Matt Carey

Financial Planning Professional

Matt Carey is the co-founder and CEO of Blueprint Income. He believes in the power of technology to make retirement simpler.

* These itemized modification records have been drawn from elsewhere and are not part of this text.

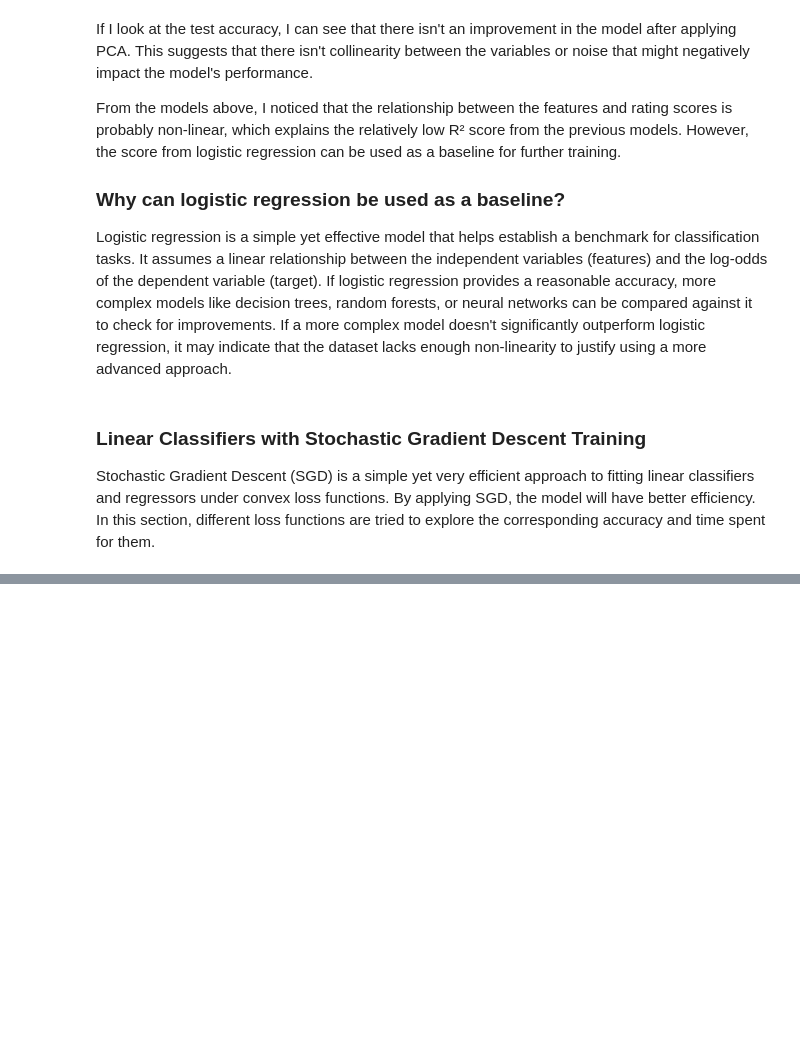
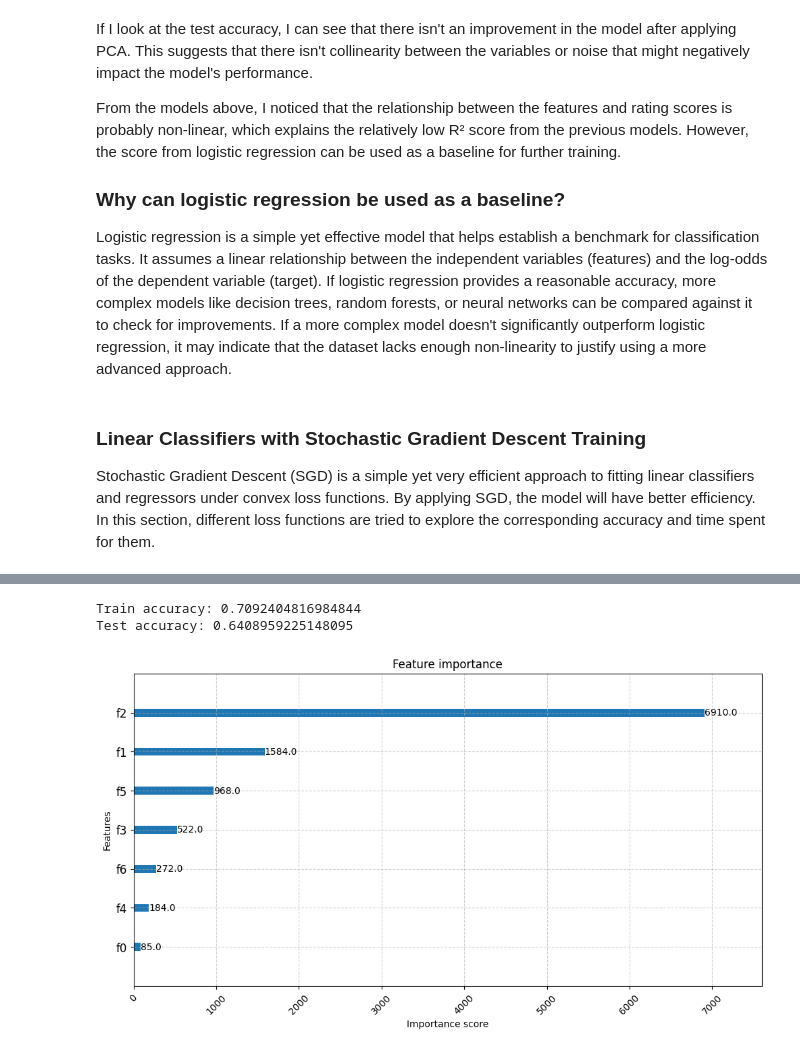
Before and after one commit to waiz2601/Brazilian-E-Commerce-Public-Dataset-by-Olist, a Jupyter notebook: model_building.ipynb, the cells around one changed output, grey strips where cells are left out. Drawn from its saved outputs; the diff is of its cells as text; code cells hidden in the pictures; blank space fills up the shorter version.

```diff
--- a/model_building.ipynb
+++ b/model_building.ipynb
@@ -328,0 +383,56 @@ Stochastic Gradient Descent (SGD) is a simple yet very efficient approach to fit
+# %%
+drop_columns = ['order_id', 'customer_id', 'order_status', 'order_purchase_timestamp', 'order_approved_at', 'order_delivered_carrier_date', \
+                'order_delivered_customer_date', 'order_estimated_delivery_date', 'review_id', 'review_comment_title', 'review_score', \
+                'review_creation_date', 'review_comment_message', 'review_answer_timestamp', 'payment_sequential', 'payment_type', 'customer_unique_id', \
+                'customer_zip_code_prefix', 'customer_city', 'customer_state', 'order_item_id', 'product_id', 'seller_id', 'shipping_limit_date', 'price', \
+                'freight_value', 'product_category_name','product_length_cm', 'product_height_cm', 'product_width_cm', \
+                'seller_zip_code_prefix', 'seller_city', 'seller_state','review_score_factor_boolean']
+
+
+rf_feature_df = df.drop(drop_columns, axis=1)
+imputer = SimpleImputer(strategy='median')
+rf_feature_df[delivery_cols] = imputer.fit_transform(rf_feature_df[delivery_cols])
+train, test = train_test_split(rf_feature_df, test_size=0.2,random_state=seed)
+
+# Split feature and label with our dataframe from random forest
+Y_train = train['review_score_factor']
+X_train =  train.drop('review_score_factor', axis=1)
+Y_test = test['review_score_factor']
+X_test =  test.drop('review_score_factor', axis=1)
+
+# Create a scaler object
+scaler = StandardScaler()
+
+# Fit the scaler to the training data
+scaler.fit(X_train)
+
+# Transform the training and test data
+X_train_scaled = scaler.transform(X_train)
+X_test_scaled = scaler.transform(X_test)
+
+# Create an XGBoost classifier
+model = xgb.XGBClassifier(max_depth=8, n_estimators=100)
+model.fit(X_train_scaled, Y_train)
+
+
+# Make predictions on the test set
+predictions_te = model.predict(X_test_scaled)
+predictions_tr = model.predict(X_train_scaled)
+
+accuracy_tr = sum(Y_train == predictions_tr)/len(predictions_tr)
+accuracy_te = sum(Y_test == predictions_te)/len(predictions_te)
+
+print("Train accuracy: {}".format(accuracy_tr))
+print("Test accuracy: {}".format(accuracy_te))
+# %% [output]
+Train accuracy: 0.7092404816984844
+Test accuracy: 0.6408959225148095
+# %%
+fig, ax = plt.subplots(figsize=(12, 6))  # Increase figure size
+xgb.plot_importance(model, ax=ax, importance_type="weight")  # You can also try "gain" or "cover"
+plt.xticks(rotation=45)  # Rotate x-axis labels for better readability
+plt.yticks(fontsize=12)  # Increase font size for y-axis labels
+plt.grid(True, linestyle="--", alpha=0.6)  # Add a grid for better visibility
+plt.show()
+# %% [output]
+[figure, added]
```
Also changed, not shown: parts of 9 cells of this notebook.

Matt is a regular contributor to and has been quoted in both the New York Times and Morningstar.